The data:
------------------------------------

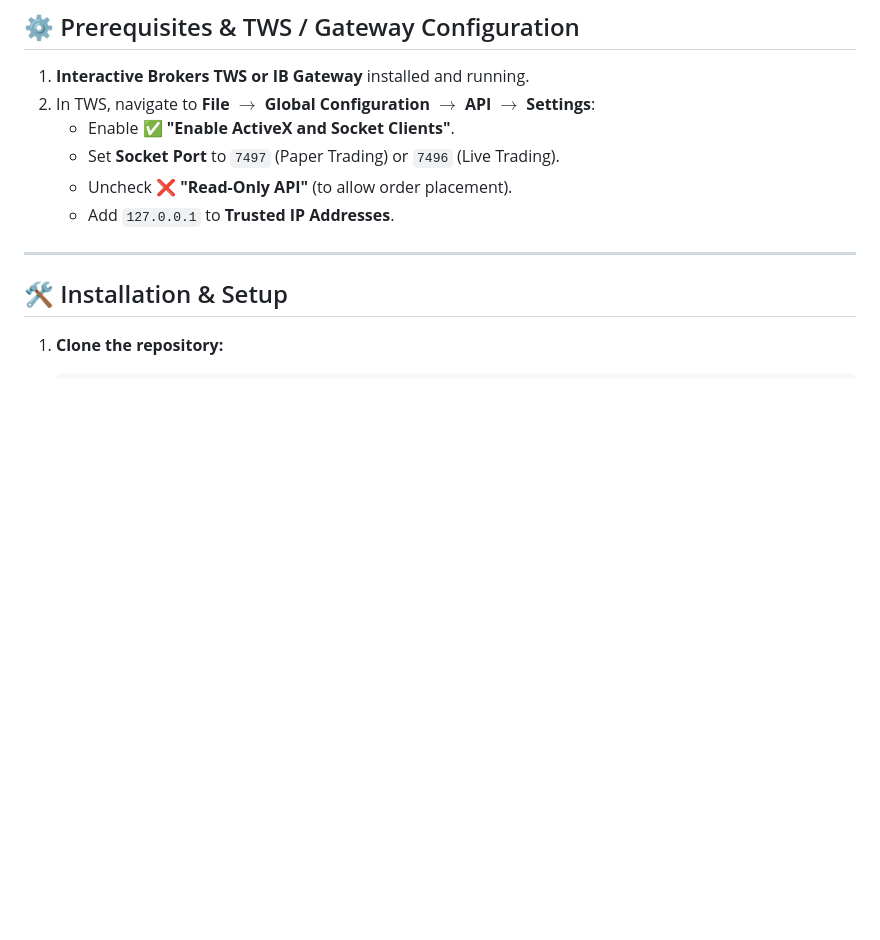
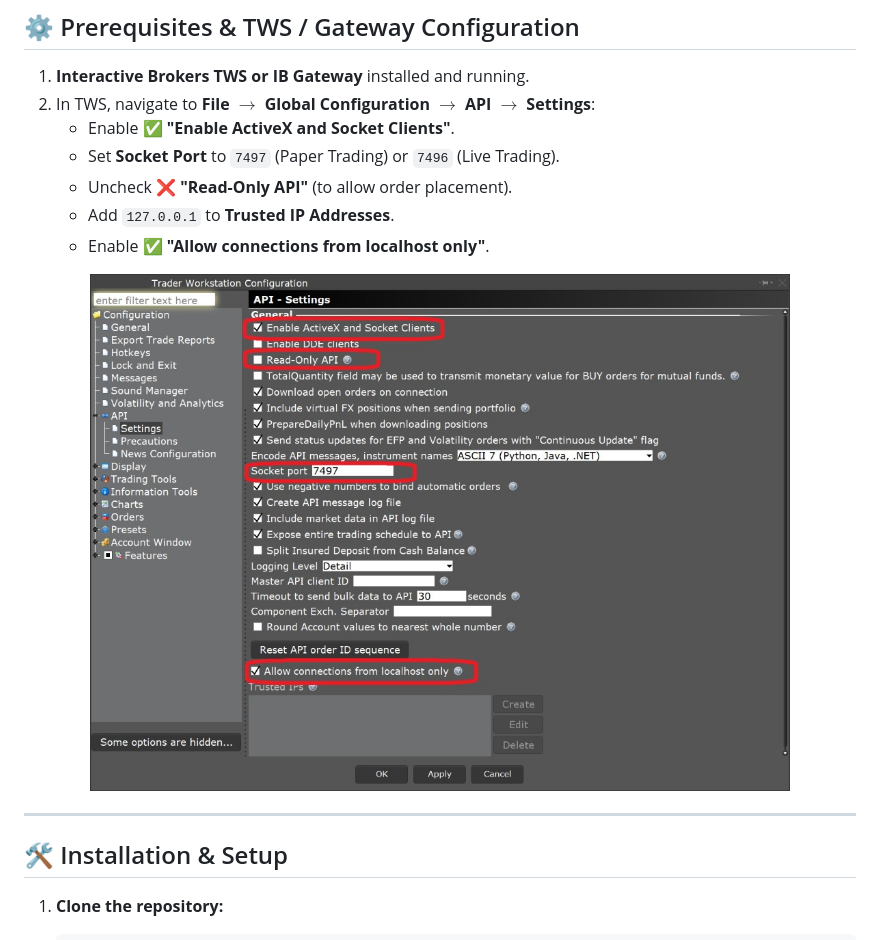
Before and after one commit to jahanzaib-codes/ibkr-trailing-orders, a Markdown page: README.md, the part around the change. Rendered like a GitHub page; pictures changed too: tws_api_settings.jpg (added); blank space fills up the shorter version.

Commit message:
docs: embed TWS API configuration setup visual guide

```diff
--- a/README.md
+++ b/README.md
@@ -73,6 +73,11 @@ flowchart TD
    * Set **Socket Port** to `7497` (Paper Trading) or `7496` (Live Trading).
    * Uncheck ❌ **"Read-Only API"** (to allow order placement).
    * Add `127.0.0.1` to **Trusted IP Addresses**.
+   * Enable ✅ **"Allow connections from localhost only"**.
+
+<p align="center">
+  <img src="tws_api_settings.jpg" width="700" alt="Interactive Brokers TWS API Settings Configuration" style="border-radius: 8px; box-shadow: 0 4px 14px rgba(0,0,0,0.3);"/>
+</p>
 
 ---
 
```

------------------------------------

Exercise description:
Extract all lines from the material above that include the word "README".

Task output:
Before and after one commit to jahanzaib-codes/ibkr-trailing-orders, a Markdown page: README.md, the part around the change. Rendered like a GitHub page; pictures changed too: tws_api_settings.jpg (added); blank space fills up the shorter version.
--- a/README.md
+++ b/README.md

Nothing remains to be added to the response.